    Fried caciacavallo served atop the salad. Photo courtesy



    1. HEAT the oil in a nonstick skillet over medium heat. Add the garlic and slices of cheese and lower the heat.

    2. COOK covered for 1 minute; then turn the cheese over and cook covered for an additional minute, or until the cheese is golden in color.

    3. REMOVE the skillet from the heat, add the oregano and pepper and transfer the fried cheese to the serving plates.

    4. ADD the vinegar and sugar to the hot oil in the pan and cook for about 1–2 minutes until some of the liquid evaporates. This creates a sweet and sour sauce.

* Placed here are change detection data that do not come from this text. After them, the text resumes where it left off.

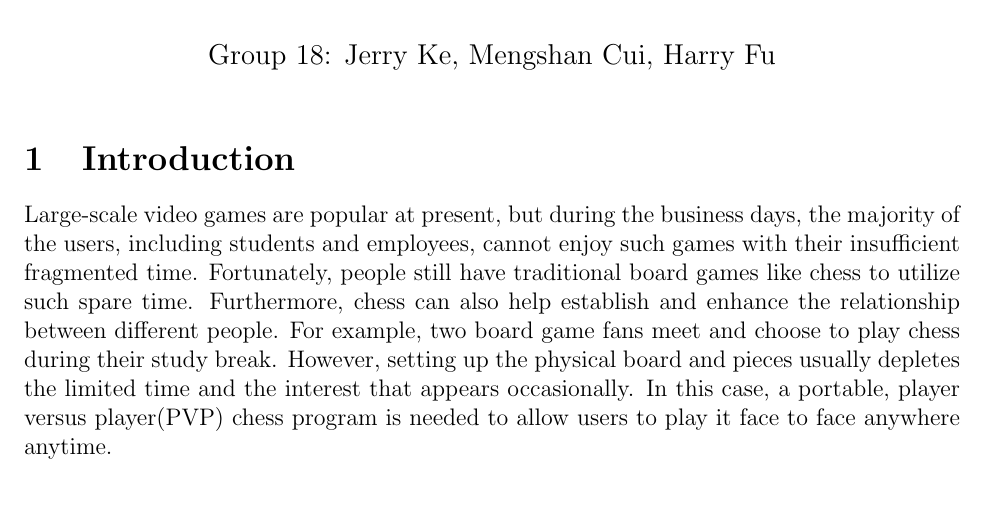
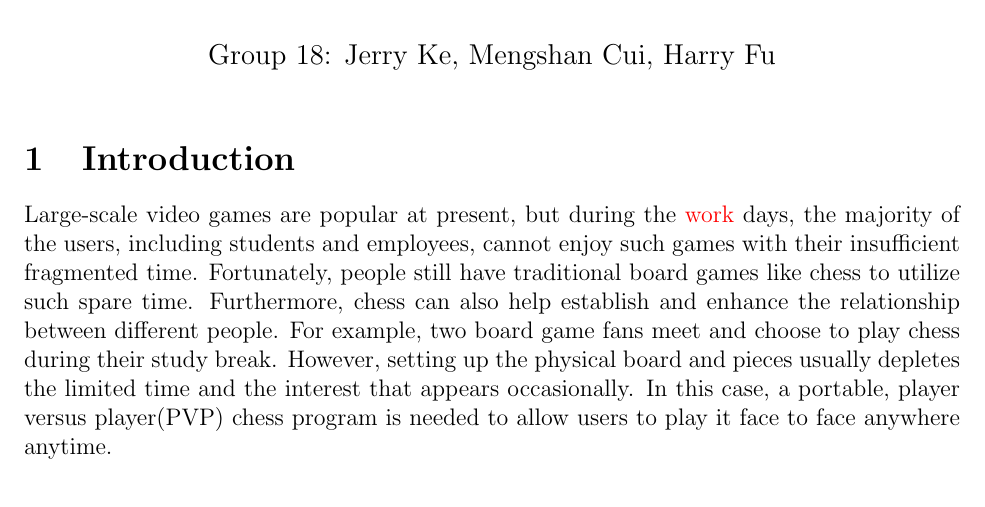
Before and after one commit to HaoyuanFu/ChessAce, a LaTeX document (Doc/ProblemStatement/problem_statement.tex): part of page 1 of 2, cut so that both start at the same text. Compiled offline with pdfLaTeX.

Commit message:
Upload Rev1 problem_statement.tex

```diff
--- a/Doc/ProblemStatement/problem_statement.tex
+++ b/Doc/ProblemStatement/problem_statement.tex
@@ -4,6 +4,8 @@
 \usepackage{amsfonts}
 \usepackage{amssymb}
 \usepackage[left=1in, right=1in, top=0.5in, bottom=1in]{geometry}
+\usepackage{ulem}
+\usepackage[usenames, dvipsnames]{color}
 \title{ChessAce: Problem Statement}
 \author{Group 18: Jerry Ke, Mengshan Cui, Harry Fu}
 \date{}
@@ -11,7 +13,7 @@
 \begin{document}
 \maketitle
 \section{Introduction}
-Large-scale video games are popular at present, but during the business days, the majority of the users, including students and employees, cannot enjoy such games with their insufficient fragmented time. Fortunately, people still have traditional board games like chess to utilize such spare time. Furthermore, chess can also help establish and enhance the relationship between different people. For example, two board game fans meet and choose to play chess during their study break. However, setting up the physical board and pieces usually depletes the limited time and the interest that appears occasionally. In this case, a portable, player versus player(PVP) chess program is needed to allow users to play it face to face anywhere anytime.
+Large-scale video games are popular at present, but during the \textcolor{red}{work} days, the majority of the users, including students and employees, cannot enjoy such games with their insufficient fragmented time. Fortunately, people still have traditional board games like chess to utilize such spare time. Furthermore, chess can also help establish and enhance the relationship between different people. For example, two board game fans meet and choose to play chess during their study break. However, setting up the physical board and pieces usually depletes the limited time and the interest that appears occasionally. In this case, a portable, player versus player(PVP) chess program is needed to allow users to play it face to face anywhere anytime.
 
 \section{Importance}
 Nowadays, existing online chess platforms indubitably provide chances of a fair game between players with the same rank worldwide. However, an online platform demands relatively excess operations, memory space and more importantly, internet access for an occasional casual game between friends and family members.
```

    5. DECIDE if you want your salad on top or underneath the cheese. Add the salad accordingly.

    6. TOP the cheese with the sauce if the cheese is on top of the salad; or use it to dot the plate if the salad is on top. Use the garlic as garnish and serve immediately with slices of fresh Italian bread.



    Caciocavallo, a popular cheese in southern Italy and Sicily, is typically made from unpasteurized cow’s or sheep’s milk. Two pear-shaped cheeses, about 4 pounds each, are joined at the neck by a rope to age.

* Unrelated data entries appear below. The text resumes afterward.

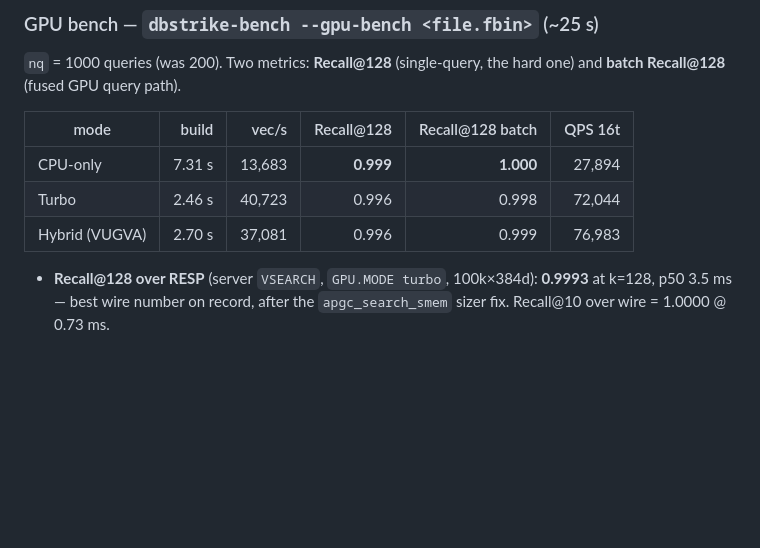
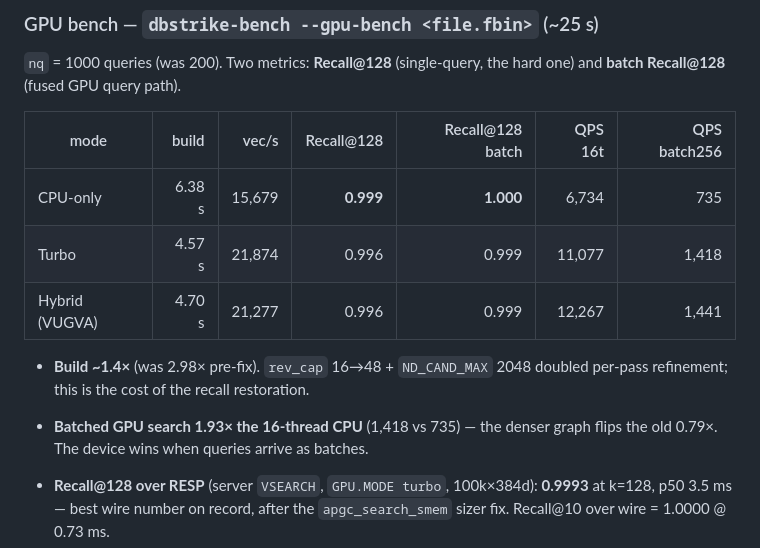
Before and after one commit to Mr-DS-ML-85/StrikeDB, a Markdown page: memory.md, the part around the change. GitHub-like rendering; blank space fills up the shorter version.

```diff
--- a/memory.md
+++ b/memory.md
@@ -45,11 +45,16 @@ what is done, what is open, what is broken, and what will mislead you.
 `nq` = 1000 queries (was 200). Two metrics: **Recall@128** (single-query, the hard
 one) and **batch Recall@128** (fused GPU query path).
 
-| mode | build | vec/s | Recall@128 | Recall@128 batch | QPS 16t |
-|---|---:|---:|---:|---:|---:|
-| CPU-only | 7.31 s | 13,683 | **0.999** | **1.000** | 27,894 |
-| Turbo | 2.46 s | 40,723 | 0.996 | 0.998 | 72,044 |
-| Hybrid (VUGVA) | 2.70 s | 37,081 | 0.996 | 0.999 | 76,983 |
+| mode | build | vec/s | Recall@128 | Recall@128 batch | QPS 16t | QPS batch256 |
+|---|---:|---:|---:|---:|---:|---:|
+| CPU-only | 6.38 s | 15,679 | **0.999** | **1.000** | 6,734 | 735 |
+| Turbo | 4.57 s | 21,874 | 0.996 | 0.999 | 11,077 | 1,418 |
+| Hybrid (VUGVA) | 4.70 s | 21,277 | 0.996 | 0.999 | 12,267 | 1,441 |
+
+- **Build ~1.4×** (was 2.98× pre-fix). `rev_cap` 16→48 + `ND_CAND_MAX` 2048
+  doubled per-pass refinement; this is the cost of the recall restoration.
+- **Batched GPU search 1.93× the 16-thread CPU** (1,418 vs 735) — the denser
+  graph flips the old 0.79×. The device wins when queries arrive as batches.
 
 - **Recall@128 over RESP** (server `VSEARCH`, `GPU.MODE turbo`, 100k×384d):
   **0.9993** at k=128, p50 3.5 ms — best wire number on record, after the
```
Also changed, not shown: README.md (+26 -21 lines).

    Like burrata, mozzarella, provolone and scamorza, caciocavallo is a pasta filata, a cheese made by stretching and forming the curd by hand.

    It is then aged for two to three months, and optimally for one year. Because the pairs of tied cheeses hang from rods in the air to age, instead of sitting on shelves like other cheeses, more microbes can enter the cheese, where they help to develop sharp, spicy flavors, deep, earthy undertones and fruity aromas.

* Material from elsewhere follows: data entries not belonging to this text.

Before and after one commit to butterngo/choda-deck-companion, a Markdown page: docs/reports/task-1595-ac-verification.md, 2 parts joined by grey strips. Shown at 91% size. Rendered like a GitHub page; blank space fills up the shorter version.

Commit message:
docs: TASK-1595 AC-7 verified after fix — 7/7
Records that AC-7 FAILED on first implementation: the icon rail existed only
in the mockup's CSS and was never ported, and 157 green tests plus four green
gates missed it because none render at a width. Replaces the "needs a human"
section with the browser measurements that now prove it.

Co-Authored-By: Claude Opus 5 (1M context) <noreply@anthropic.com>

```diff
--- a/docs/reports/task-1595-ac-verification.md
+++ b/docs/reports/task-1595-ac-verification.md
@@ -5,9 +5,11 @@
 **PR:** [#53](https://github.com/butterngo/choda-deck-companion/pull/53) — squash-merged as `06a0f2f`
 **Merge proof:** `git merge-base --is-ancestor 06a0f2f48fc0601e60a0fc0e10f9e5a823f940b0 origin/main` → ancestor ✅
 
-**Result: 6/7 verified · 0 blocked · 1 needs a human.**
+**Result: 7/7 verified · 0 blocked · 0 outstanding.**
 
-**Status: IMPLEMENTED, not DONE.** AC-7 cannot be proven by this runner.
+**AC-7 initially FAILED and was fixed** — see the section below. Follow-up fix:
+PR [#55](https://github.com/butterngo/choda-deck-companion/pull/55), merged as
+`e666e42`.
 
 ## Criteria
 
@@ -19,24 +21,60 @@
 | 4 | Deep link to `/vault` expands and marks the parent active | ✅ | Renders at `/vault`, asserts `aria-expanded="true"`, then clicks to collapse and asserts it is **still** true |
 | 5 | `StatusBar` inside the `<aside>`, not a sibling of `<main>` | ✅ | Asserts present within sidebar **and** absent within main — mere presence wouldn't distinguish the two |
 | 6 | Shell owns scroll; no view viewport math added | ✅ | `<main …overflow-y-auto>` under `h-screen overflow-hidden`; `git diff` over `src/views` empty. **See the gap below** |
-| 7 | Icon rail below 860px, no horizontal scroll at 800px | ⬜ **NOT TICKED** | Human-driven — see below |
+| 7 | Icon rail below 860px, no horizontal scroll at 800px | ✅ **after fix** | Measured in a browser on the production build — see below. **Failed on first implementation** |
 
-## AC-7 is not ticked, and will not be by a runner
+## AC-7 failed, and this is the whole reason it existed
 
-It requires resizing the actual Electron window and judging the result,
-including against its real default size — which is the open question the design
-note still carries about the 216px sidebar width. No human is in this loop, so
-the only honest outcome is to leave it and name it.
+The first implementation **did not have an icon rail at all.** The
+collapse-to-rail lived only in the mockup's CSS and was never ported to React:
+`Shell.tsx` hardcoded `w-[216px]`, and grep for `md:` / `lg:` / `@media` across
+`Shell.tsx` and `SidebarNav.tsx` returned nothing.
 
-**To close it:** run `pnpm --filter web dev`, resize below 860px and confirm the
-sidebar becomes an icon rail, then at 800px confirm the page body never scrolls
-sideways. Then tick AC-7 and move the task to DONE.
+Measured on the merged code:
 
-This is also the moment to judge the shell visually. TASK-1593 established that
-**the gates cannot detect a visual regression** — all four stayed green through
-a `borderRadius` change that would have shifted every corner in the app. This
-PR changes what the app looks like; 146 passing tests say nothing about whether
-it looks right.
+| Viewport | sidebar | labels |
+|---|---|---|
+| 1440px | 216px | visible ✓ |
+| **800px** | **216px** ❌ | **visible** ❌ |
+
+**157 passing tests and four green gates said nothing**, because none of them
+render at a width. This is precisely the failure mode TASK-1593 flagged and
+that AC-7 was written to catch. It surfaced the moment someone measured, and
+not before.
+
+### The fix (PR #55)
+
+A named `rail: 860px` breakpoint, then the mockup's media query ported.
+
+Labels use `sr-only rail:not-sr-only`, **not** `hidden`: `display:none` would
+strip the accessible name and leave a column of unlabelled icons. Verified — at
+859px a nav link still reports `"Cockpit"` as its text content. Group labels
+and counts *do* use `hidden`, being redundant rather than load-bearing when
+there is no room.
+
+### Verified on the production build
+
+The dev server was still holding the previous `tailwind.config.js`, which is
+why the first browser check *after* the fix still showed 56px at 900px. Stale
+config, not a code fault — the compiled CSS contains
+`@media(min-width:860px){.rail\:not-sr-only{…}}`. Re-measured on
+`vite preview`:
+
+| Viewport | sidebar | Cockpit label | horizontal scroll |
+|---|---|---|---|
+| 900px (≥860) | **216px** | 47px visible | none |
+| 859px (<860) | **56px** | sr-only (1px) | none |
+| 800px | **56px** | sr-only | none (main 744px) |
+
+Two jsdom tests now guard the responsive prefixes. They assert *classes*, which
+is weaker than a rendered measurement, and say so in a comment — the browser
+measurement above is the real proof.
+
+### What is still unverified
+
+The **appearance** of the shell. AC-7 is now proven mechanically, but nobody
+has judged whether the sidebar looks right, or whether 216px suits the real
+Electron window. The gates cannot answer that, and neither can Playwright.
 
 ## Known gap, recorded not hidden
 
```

    The result is a layered, complex cheese that is typically sliced and served with fresh fruit, plus a glass of hearty red wine. The yellow rind is edible.

    There are different types of caciocavallo:

  • Caciocavallo Silano, a PDO* cheese made in the southern Italian regions of Basilicata, Calabria, Campania, Molise and Puglia.
  • Caciocavallo Ragusa, a PDO* cheese made in Ragusa, Sicily.
  • Caciocavallo affumicato, smoked caciocavallo.
  • Caciocavallo piccante, spicy caciocavallo.
  • Caciocavallo primaverile, made from milk gathered in the spring, which has subtle flavors of the aromatic herbs in spring pastures.

  • Cashew-encrusted fried cheese recipe.
  • Fried cheese curds recipe.
  • Grilled halloumi cheese recipe.
    *PDO, Protected Designation of Origin, is a designation of authenticity from the European Union. In the case of Caciocavallo Silano or Ragusa, it guarantees that the milk used comes only from local herds.



    « Previous Page« Previous entries « Previous Page · Next Page » Next entries »Next Page »

    About Us
    Contact Us
    Privacy Policy
    Media Center
    Manufacturers & Retailers